California’s state engineers union has overwhelmingly ratified a three-year contract with the Brown administration that requires its members for the first time to contribute to retiree medical benefits.
A union spokesman said that of approximately 4,300 ballots counted Wednesday, 97.2 percent voted for the agreement, which also includes a total 7 percent in raises over the next two years. The contract is retroactive to to July 2 and expires June 30, 2018.
The deal with the 13,000-member Professional Engineers in California Government represents a win for Gov. Jerry Brown because the union agreed to start paying a percentage of salaries toward retiree medical care and other post-employment benefits. The contract incrementally increases the percentage employees kick in, starting with 0.5 percent in July 2017, culminating with 2 percent of pay in 2019, a year after the new pact expires.
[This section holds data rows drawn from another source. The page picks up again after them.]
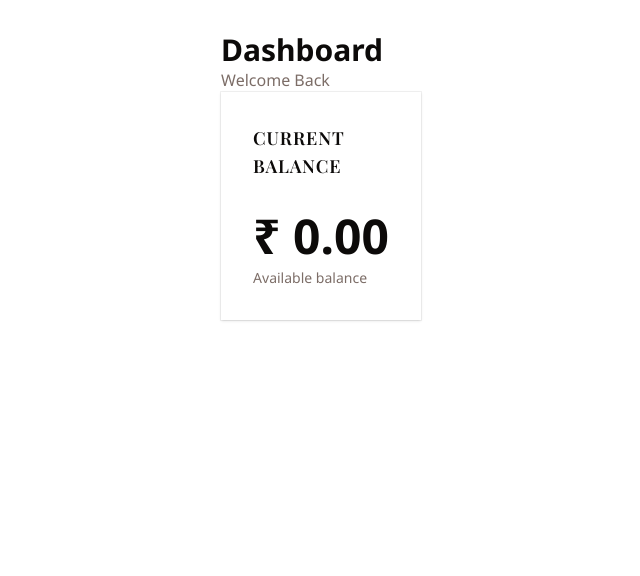
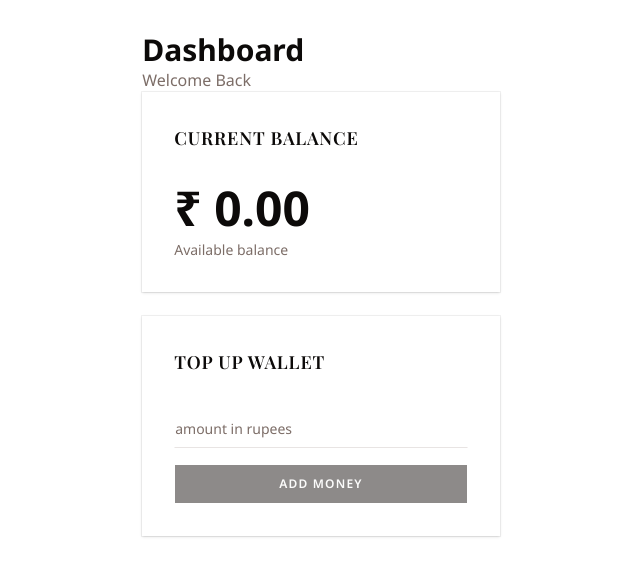
Before and after one commit to FluffySce/mini-wallet, a Next.js app in the folder mini-wallet-frontend/: page /dashboard in a window 1280 px wide. Shown: the top 576 px of the page, without its empty margins (319-959 px from the left). Built offline with nearby package versions, Linux system fonts and the light colour scheme; no server answers; a web font is replaced by a local one.

Commit message:
feat: add TopupForm component for wallet top-up functionality in DashboardPage

```diff
--- a/mini-wallet-frontend/src/app/dashboard/page.tsx
+++ b/mini-wallet-frontend/src/app/dashboard/page.tsx
@@ -5,6 +5,7 @@ import { useState, useEffect } from "react";
 import { api } from "@/lib/api";
 
 import { BalanceCard } from "@/components/wallet/balance-card";
+import { TopupForm } from "@/components/wallet/topup-form";
 
 export default function DashboardPage() {
   const [balance, setBalance] = useState(0);
@@ -37,7 +38,10 @@ export default function DashboardPage() {
     <div className="max-w-6xl mx-auto p-8">
       <h1 className="text-3xl font-bold">Dashboard</h1>
       <p className="text-muted-foreground">Welcome Back</p>
-      <BalanceCard balance={balance}></BalanceCard>
+      <div className="grid gap-6">
+        <BalanceCard balance={balance}></BalanceCard>
+        <TopupForm onSuccess={fetchWallet} />
+      </div>
     </div>
   );
 }
--- /dev/null
+++ b/mini-wallet-frontend/src/components/wallet/topup-form.tsx
@@ -0,0 +1,87 @@
+"use client";
+
+import { Card, CardHeader, CardTitle, CardContent } from "@/components/ui/card";
+
+import { useState, useEffect } from "react";
+
+import { Button } from "../ui/button";
+import { Input } from "../ui/input";
+
+import { api } from "@/lib/api";
+
+type Props = {
+  onSuccess: () => void;
+};
+
+export function TopupForm({ onSuccess }: Props) {
+  const [amount, setAmount] = useState("");
+  const [loading, setLoading] = useState(false);
+  const [error, setError] = useState("");
+  const [success, setSuccess] = useState("");
+  const isValidAmount = Number(amount) > 0;
+
+  //removing the msgs post 3 seconds - UX
+  useEffect(() => {
+    if (!success) return;
+    const timer = setTimeout(() => {
+      setSuccess("");
+    }, 3000);
+
+    return () => clearTimeout(timer);
+  }, [success]);
+  //top up handler logic
+  const handleTopup = async () => {
+    const numericAmount = Number(amount);
+
+    if (!numericAmount || numericAmount <= 0) {
+      setError("Please enter a valid amount");
+      return;
+    }
+
+    try {
+      setLoading(true);
+
+      setError("");
+      setSuccess("");
+      await api.post("/wallet/topup", {
+        amount: numericAmount * 100,
+      });
+      setError("");
+      setAmount("");
+      onSuccess();
+      setSuccess("Money Added Sucessfully!");
+    } catch (err) {
+      console.error(err);
+      setError("Failed to add money");
+    } finally {
+      setLoading(false);
+    }
+  };
+
+  return (
+    <Card>
+      <CardHeader>
+        <CardTitle>Top Up Wallet</CardTitle>
+      </CardHeader>
+      <CardContent>
+        <div className="space-y-4">
+          <Input
+            type="number"
+            placeholder="amount in rupees"
+            value={amount}
+            onChange={(e) => setAmount(e.target.value)}
+          />
+          {error && <p className="text-red-500">{error}</p>}
+          {success && <p className="text-green-600">{success}</p>}
+          <Button
+            className="w-full"
+            onClick={handleTopup}
+            disabled={loading || !isValidAmount}
+          >
+            {loading ? "Adding..." : "Add Money"}
+          </Button>
+        </div>
+      </CardContent>
+    </Card>
+  );
+}
```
The state will match the employees’ contributions to the retiree-benefits fund.
Engineers hired Jan. 1, 2016 and thereafter will have to work longer to qualify for retiree health benefits, according to the ratified contract’s terms. The future hires also will receive a smaller state subsidy for their insurance premiums when they retire.
Brown has said that he wants similar changes in other labor agreements because the state faces an estimated $72 billion in long-term retiree medical costs. Unlike pensions, the government has set virtually nothing aside to defray the projected costs of those future bills, which are rapidly growing.
Most state labor groups will negotiate contracts next year. Managers and supervisors are excluded from bargaining, but the state generally imposes terms on them similar to those negotiated for the unionized employees they manage.
Unions representing craft and maintenance workers and correctional officers are working under contracts that expired last summer. The state scientists’ contract expired at the same time, but after union negotiators came to an agreement, the rank and file soundly rejected it.
Those unions are continuing to talk with the administration, although the Legislature won’t be able to approve funding for any agreements until lawmakers return in January. Contracts for more than a dozen bargaining units expire next summer.